When the government, through the Kenya Revenue Authority and Kenya Bureau of Standards sought to clamp down on both tax evasion and counterfeit goods, little did it foresee the mess that would unravel at the Nairobi inland container depot (ICD).
At the centre of this crisis is consolidated cargo brought in by small-scale traders. Authorities insist this cargo must be inspected, even when it had been subjected to the process in the country of origin by Kenya Bureau of Standards-appointed agencies.
Consolidated cargo is the term for when importers pool parcels to form one consignment, which is often declared as belonging to one importer at the port of destination or de-consolidated into the original individual consignments for delivery to the respective owners.

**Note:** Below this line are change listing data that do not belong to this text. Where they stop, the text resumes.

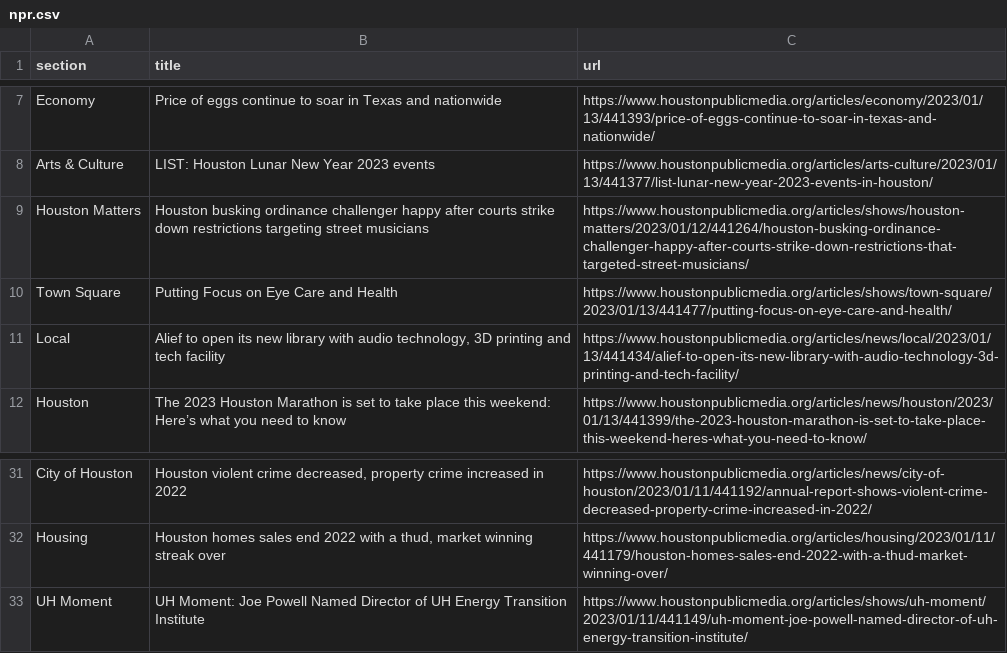
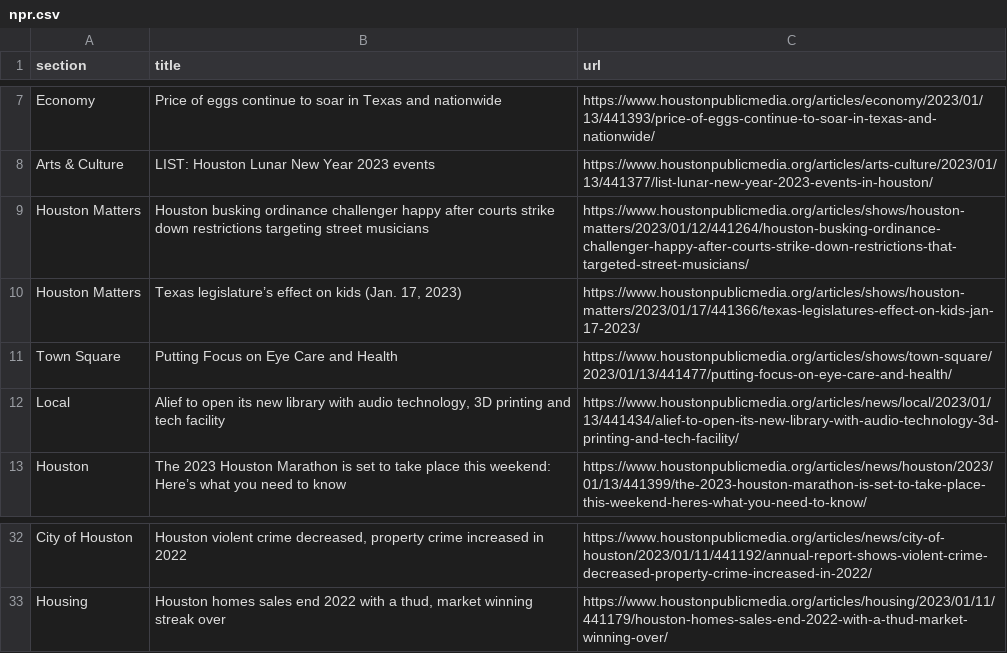
Before and after one commit to AngelineJCQ/aoto-scraper, a CSV file: npr.csv, drawn as a sheet; only a part is shown, gaps mark what is left out; removed rows and columns are numbered as before the commit, all else as after; the diff names each change by its address in the sheet, - before the commit and + after, or states it on an @@ line.

```diff
--- a/npr.csv
+++ b/npr.csv
+row 10: Houston Matters | Texas legislature’s effect on kids (Jan. 17, 2023) | https://www.houstonpublicmedia.org/articles/shows/houston-matters/2023/01/17/441366/texas-legislatures-effect-on-kids-jan-17-2023/
-row 33: UH Moment | UH Moment: Joe Powell Named Director of UH Energy Transition Institute | https://www.houstonpublicmedia.org/articles/shows/uh-moment/2023/01/11/441149/uh-moment-joe-powell-named-director-of-uh-energy-transition-institute/
```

About 1,000 containers belonging to small traders are being held at the ICD on suspicion of tax evasion and bringing counterfeit goods into the country.
The magnitude of the problem came to the fore past week, when Kenya’s President Uhuru Kenyatta made impromptu visits at the depot two days in a row and ordered the vetting and registration of all import and export cargo consolidators to root out tax evaders.
“There are people who bring in goods in containers, claiming they are transit goods while their real motive is to evade tax. That is not right and we will not allow it,” said President Kenyatta.
He added that only genuine consolidators gazetted after the vetting process will be allowed to work with the small-scale traders in the import/export business, a development that is not only designed to curb the importation of counterfeit goods but also to speed up cargo clearance at the depot. Kenya’s action on consolidated cargo comes weeks after Uganda implemented similar tough measures to seal tax leaks.
In April, Uganda banned brokers, unlicensed clearing firms and unauthorised declarants in the consolidated cargo supply chain from the importation and clearance of consolidated goods.
But streamlining the processes at the Nairobi depot may be a tall order due to lack of proper cargo clearing guidelines.
Other than Kebs and KRA, the other key government agencies operating at the ICD are the Kenya Ports Authority and Kenya Railways. KPA is pushing for a process where containers can be cleared within four days after arriving at the ICD, but the requirement of verification has made it impossible due to duplication of the roles of KRA and Kebs officials.
“KPA is offering four days of free storage at the ICD and our target is for verification to be done within those four days,” said KPA operations manager William Ruto. But clearing cargo within four days has become impossible due to physical and manual re-inspection and verification of goods by Kebs KRA officials.
Wanja Kiragu, operations director at the East African Online Transport Agency, says that clearing cargo should be supported by laws that define the roles of each agency, otherwise the crisis will persist.
For consolidated cargo, verification is complicated by the fact that some importers collude with consolidators to evade taxes through underdeclaration of cargo and importation of counterfeits. This has forced Kebs and KRA officials to intensify the crackdown through manual verification of each container and its cargo, a process that takes even months.
“Although the president gave a directive for containers to be released in three weeks, the process remains the same because it cannot be circumvented,” said William Ojonyo, Kenya International Warehousing Association chairman.
Mid last year, Kebs and KRA came up with new rules that require that all consolidators for both air and sea cargo register with the standards agency and have their goods inspected under a new procedure.
The procedures stipulated that all consolidated cargo must be inspected in the country of supply by Kebs-appointed inspection agents and issued with a Certificate of Inspection (CoI) before shipment to Kenya.
The decision to inspect the goods before they leave the country of supply was seen as critical to fighting counterfeit and illegal imports, saving the country money spent in destroying the consignments.
“The issue of double inspection, both from the country of origin and locally, is worsening the problem at the ICD,” noted Mr Kiragu.
In October last year, the government suspended and fined two pre-inspection agencies for allowing substandard goods to enter the Kenyan market.
China Certification and Inspections Group Company and Société Générale de Surveillance SA of Switzerland were suspended for failure to inspect goods before they were allowed into the country. The two were also accused of failing to seal inspected containers, which Kenya says was done to facilitate entry of substandard and illicit goods.
East Africa has become a hotbed of illicit trade, with the Uganda, Tanzania and Kenya governments estimated to lose $1.4 billion, $1.5 billion and $350 million respectively.